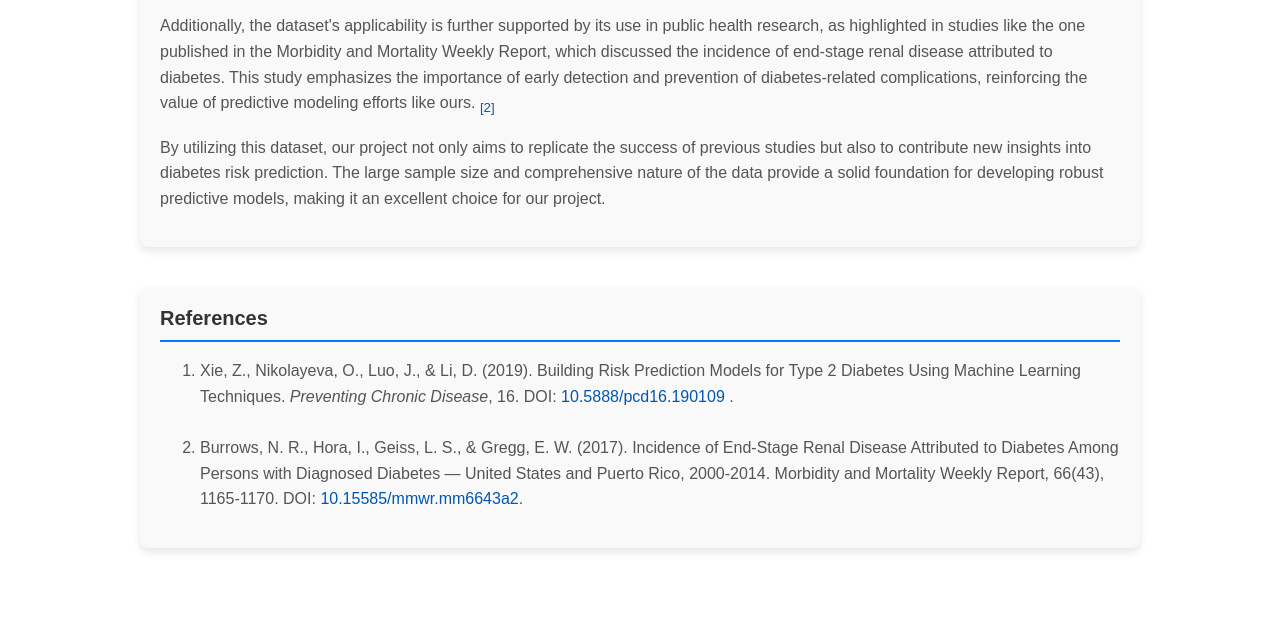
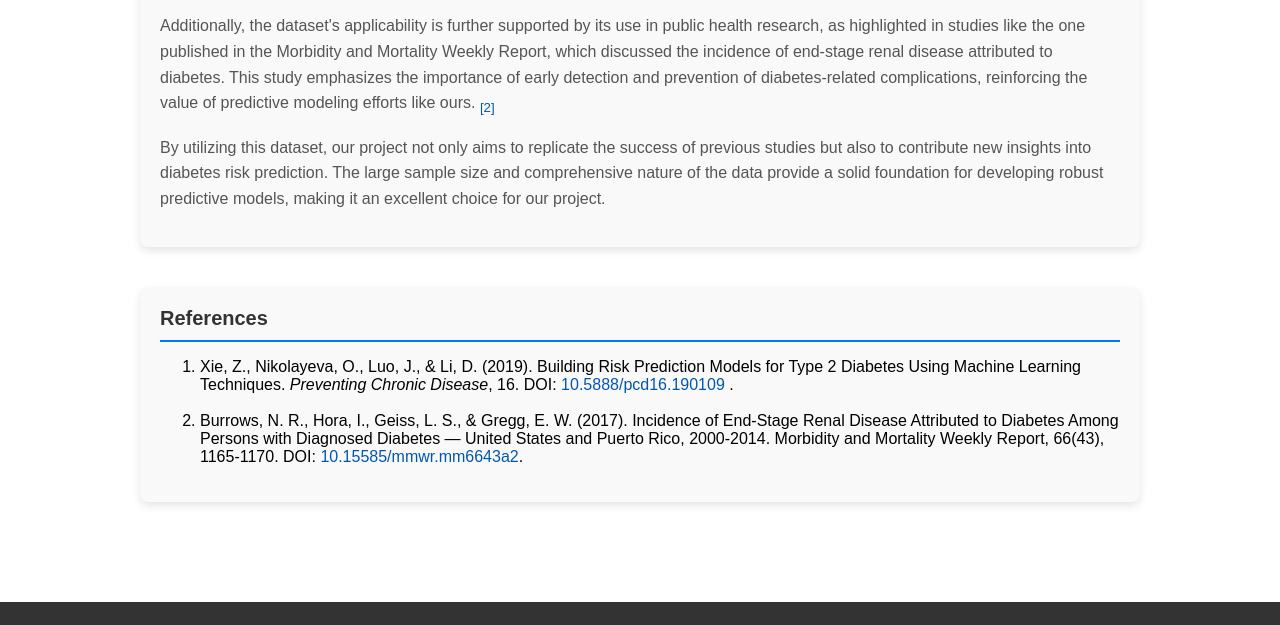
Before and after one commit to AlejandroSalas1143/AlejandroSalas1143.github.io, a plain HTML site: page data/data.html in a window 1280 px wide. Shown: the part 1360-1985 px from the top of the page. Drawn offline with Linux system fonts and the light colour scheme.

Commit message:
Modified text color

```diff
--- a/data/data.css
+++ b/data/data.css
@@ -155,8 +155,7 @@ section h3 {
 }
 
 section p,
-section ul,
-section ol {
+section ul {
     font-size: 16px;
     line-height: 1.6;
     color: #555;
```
━━━━━━━━━━━━━━━━
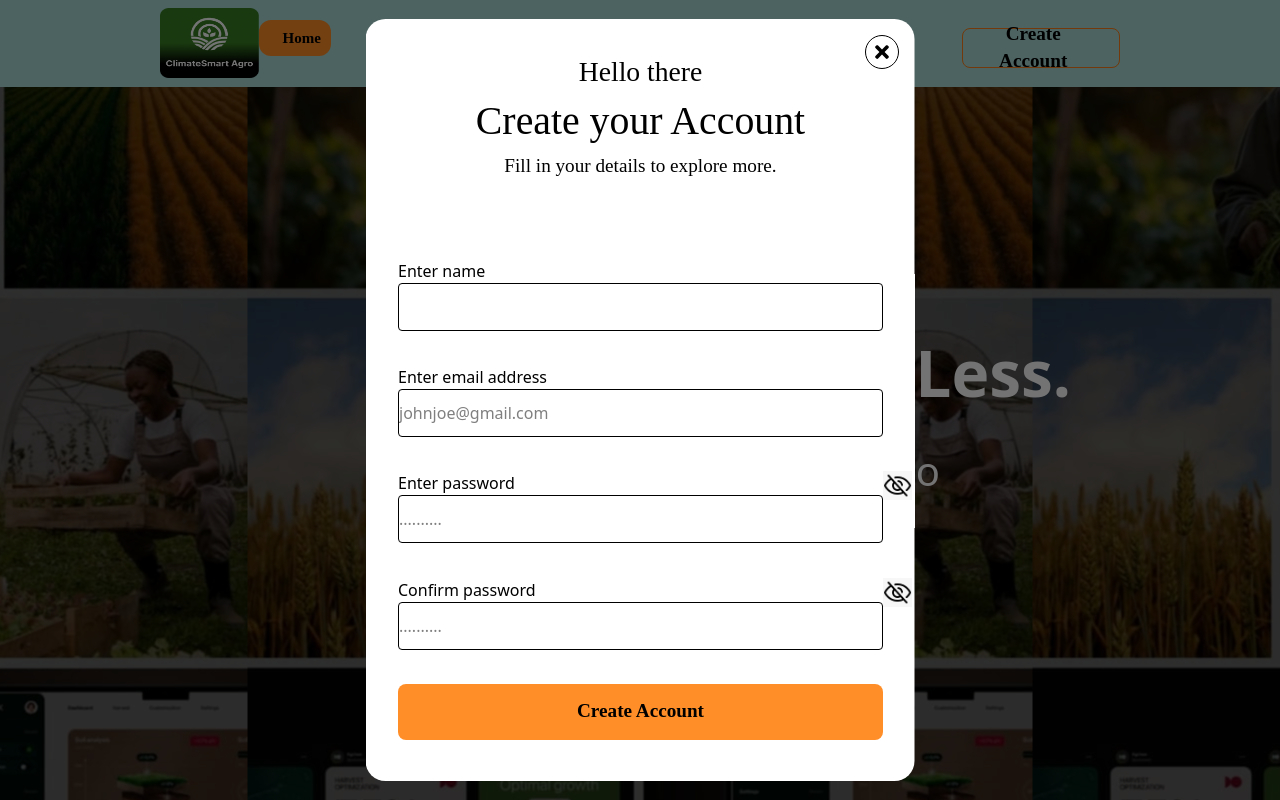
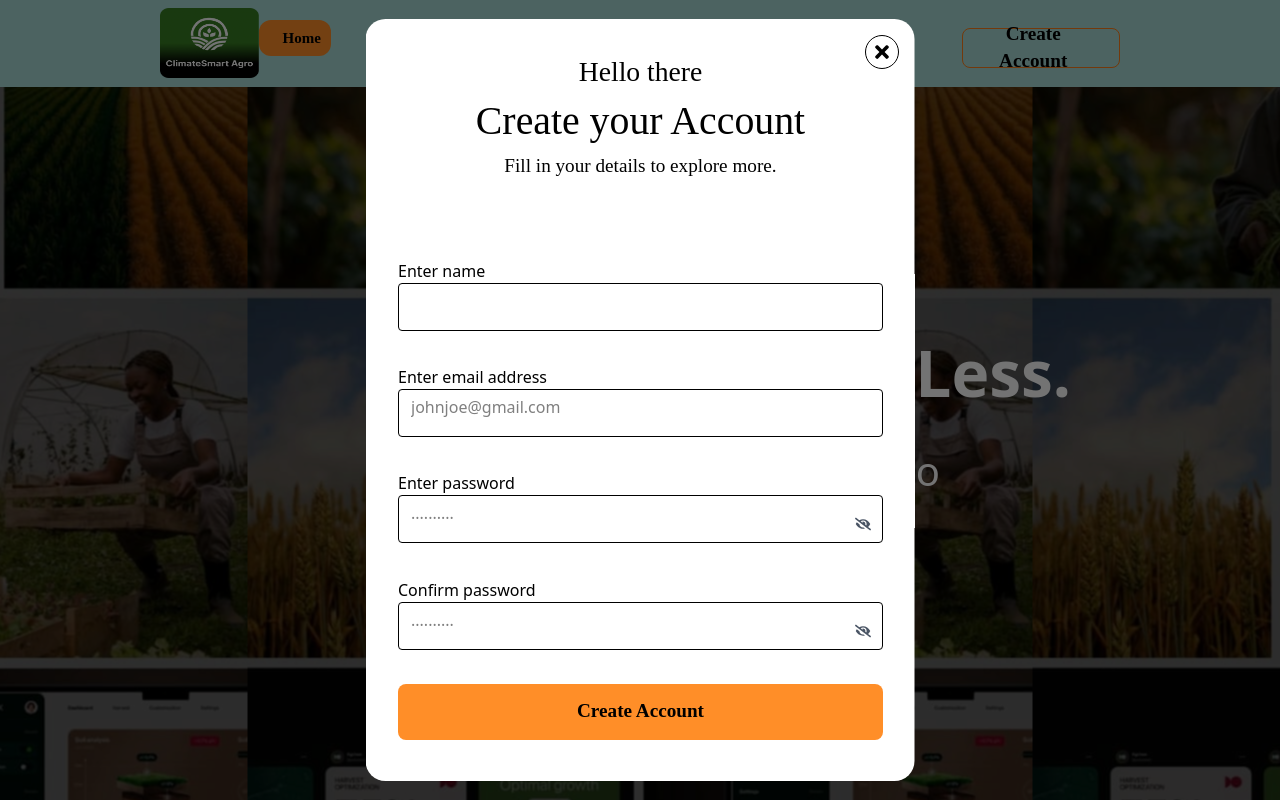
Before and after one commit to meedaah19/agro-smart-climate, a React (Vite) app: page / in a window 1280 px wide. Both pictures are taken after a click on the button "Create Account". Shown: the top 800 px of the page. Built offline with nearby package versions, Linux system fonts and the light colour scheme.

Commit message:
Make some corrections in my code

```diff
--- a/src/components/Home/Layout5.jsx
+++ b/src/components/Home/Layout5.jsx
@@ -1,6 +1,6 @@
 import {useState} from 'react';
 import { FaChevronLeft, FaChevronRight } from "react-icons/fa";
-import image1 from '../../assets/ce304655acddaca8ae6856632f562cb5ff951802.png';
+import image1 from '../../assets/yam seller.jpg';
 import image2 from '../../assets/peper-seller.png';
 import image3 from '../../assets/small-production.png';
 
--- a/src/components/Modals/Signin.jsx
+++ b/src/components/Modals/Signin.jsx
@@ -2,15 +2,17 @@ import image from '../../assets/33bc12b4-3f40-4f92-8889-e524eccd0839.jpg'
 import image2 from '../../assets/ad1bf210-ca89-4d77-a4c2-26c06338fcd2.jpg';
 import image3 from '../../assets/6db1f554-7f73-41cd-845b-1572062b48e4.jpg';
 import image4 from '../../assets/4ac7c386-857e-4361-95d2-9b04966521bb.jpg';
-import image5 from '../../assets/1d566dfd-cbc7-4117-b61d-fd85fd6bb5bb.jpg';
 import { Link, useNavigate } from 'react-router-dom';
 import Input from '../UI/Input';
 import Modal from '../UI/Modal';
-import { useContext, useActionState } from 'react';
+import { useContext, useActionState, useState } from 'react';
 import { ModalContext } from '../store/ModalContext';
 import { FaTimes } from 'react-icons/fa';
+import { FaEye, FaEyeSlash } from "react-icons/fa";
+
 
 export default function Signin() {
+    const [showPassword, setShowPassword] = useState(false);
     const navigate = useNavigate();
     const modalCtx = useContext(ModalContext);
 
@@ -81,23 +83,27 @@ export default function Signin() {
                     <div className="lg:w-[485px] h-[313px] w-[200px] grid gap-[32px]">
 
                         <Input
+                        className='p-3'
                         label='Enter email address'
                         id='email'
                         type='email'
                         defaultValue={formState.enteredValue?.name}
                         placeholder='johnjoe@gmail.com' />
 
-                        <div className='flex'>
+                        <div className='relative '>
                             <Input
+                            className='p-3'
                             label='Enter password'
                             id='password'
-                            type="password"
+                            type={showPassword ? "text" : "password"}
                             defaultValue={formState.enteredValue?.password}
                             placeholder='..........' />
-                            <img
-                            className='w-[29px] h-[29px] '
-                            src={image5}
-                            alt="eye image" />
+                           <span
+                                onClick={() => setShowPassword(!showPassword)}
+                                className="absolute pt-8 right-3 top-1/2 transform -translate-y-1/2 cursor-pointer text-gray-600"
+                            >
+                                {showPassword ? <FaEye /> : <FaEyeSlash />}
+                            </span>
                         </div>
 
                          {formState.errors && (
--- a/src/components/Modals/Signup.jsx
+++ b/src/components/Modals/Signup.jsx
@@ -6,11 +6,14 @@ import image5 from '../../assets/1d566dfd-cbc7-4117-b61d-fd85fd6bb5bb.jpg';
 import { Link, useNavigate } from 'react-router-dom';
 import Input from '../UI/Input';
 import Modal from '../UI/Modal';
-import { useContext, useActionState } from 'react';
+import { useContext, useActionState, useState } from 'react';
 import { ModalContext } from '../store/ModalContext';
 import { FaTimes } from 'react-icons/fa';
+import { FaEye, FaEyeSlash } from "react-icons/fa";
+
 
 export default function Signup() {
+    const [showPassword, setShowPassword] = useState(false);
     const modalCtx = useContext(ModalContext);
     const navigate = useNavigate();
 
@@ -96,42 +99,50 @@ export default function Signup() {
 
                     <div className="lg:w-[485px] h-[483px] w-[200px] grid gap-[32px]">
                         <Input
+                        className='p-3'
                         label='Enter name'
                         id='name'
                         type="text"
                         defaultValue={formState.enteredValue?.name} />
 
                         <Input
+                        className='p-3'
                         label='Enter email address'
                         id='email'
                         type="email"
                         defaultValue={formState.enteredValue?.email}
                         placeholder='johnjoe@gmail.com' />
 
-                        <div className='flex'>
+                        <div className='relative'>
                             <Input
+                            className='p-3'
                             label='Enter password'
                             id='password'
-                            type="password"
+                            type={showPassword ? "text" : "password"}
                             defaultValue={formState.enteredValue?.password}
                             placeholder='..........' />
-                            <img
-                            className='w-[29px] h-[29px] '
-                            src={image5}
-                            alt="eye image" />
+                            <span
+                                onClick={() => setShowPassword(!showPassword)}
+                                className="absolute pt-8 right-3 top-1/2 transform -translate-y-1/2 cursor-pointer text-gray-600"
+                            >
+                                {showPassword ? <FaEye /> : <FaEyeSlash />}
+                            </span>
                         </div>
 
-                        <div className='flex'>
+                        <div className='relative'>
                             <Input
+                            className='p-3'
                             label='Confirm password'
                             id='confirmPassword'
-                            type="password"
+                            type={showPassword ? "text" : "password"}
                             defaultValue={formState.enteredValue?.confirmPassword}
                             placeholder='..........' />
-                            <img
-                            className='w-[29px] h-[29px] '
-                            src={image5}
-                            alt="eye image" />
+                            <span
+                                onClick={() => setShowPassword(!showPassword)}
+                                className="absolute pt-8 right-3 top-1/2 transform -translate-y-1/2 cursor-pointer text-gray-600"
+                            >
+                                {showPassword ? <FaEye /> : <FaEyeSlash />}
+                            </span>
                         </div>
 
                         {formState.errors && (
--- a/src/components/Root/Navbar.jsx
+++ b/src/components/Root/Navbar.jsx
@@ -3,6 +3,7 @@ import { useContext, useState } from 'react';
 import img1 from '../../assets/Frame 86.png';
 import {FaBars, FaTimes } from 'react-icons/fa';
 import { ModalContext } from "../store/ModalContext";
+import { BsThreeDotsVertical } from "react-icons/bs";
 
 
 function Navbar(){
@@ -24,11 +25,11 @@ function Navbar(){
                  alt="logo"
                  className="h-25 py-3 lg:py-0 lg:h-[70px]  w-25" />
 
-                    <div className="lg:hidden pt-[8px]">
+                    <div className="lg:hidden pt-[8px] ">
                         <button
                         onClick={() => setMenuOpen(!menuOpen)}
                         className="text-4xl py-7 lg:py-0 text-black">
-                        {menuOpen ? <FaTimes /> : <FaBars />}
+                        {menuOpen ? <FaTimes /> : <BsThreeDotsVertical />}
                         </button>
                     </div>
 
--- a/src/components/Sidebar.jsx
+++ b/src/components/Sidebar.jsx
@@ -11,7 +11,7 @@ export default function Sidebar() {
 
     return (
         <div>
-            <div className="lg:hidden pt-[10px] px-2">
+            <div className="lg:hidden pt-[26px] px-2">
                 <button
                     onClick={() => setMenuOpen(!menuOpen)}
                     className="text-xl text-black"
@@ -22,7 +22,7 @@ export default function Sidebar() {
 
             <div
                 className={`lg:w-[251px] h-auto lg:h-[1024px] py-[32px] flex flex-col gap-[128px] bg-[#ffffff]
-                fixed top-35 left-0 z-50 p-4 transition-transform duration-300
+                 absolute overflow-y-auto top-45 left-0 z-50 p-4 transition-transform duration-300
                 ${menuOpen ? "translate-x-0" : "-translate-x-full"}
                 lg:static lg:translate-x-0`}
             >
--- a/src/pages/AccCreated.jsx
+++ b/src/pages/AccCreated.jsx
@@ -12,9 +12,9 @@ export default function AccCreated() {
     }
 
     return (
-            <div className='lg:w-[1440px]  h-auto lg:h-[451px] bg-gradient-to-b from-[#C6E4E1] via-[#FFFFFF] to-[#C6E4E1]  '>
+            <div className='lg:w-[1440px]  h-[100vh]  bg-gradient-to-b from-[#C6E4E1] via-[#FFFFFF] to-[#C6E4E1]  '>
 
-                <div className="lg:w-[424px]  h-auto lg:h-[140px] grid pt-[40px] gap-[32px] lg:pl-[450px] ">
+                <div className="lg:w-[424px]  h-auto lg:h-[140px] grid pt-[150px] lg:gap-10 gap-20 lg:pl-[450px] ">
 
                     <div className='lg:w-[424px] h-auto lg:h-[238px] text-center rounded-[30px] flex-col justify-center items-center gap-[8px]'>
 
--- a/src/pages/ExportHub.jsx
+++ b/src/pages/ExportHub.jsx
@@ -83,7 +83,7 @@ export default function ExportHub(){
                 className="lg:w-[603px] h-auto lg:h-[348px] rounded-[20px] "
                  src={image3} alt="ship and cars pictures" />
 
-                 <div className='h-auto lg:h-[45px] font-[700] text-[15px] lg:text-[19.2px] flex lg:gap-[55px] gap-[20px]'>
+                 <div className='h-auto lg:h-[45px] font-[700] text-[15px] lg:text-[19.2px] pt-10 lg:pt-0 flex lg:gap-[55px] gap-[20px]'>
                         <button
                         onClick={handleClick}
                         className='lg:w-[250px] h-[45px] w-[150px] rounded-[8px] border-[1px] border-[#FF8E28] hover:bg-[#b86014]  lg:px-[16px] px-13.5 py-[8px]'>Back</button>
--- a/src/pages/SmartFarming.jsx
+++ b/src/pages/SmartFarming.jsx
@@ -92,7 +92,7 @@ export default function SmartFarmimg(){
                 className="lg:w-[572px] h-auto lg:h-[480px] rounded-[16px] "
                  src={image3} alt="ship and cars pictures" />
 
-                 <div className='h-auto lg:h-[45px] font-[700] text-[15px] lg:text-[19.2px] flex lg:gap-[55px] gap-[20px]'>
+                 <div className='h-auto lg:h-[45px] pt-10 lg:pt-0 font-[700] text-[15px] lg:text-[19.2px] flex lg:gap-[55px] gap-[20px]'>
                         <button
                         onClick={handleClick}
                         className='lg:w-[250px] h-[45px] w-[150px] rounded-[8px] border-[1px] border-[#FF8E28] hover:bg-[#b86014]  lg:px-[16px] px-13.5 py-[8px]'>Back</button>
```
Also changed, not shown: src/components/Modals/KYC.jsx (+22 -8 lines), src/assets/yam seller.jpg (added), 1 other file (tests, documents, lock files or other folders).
━━━━━━━━━━━━━━━━
Scan the listing for the string "pages" and copy every line that carries it.

--- a/src/pages/AccCreated.jsx
+++ b/src/pages/AccCreated.jsx
--- a/src/pages/ExportHub.jsx
+++ b/src/pages/ExportHub.jsx
--- a/src/pages/SmartFarming.jsx
+++ b/src/pages/SmartFarming.jsx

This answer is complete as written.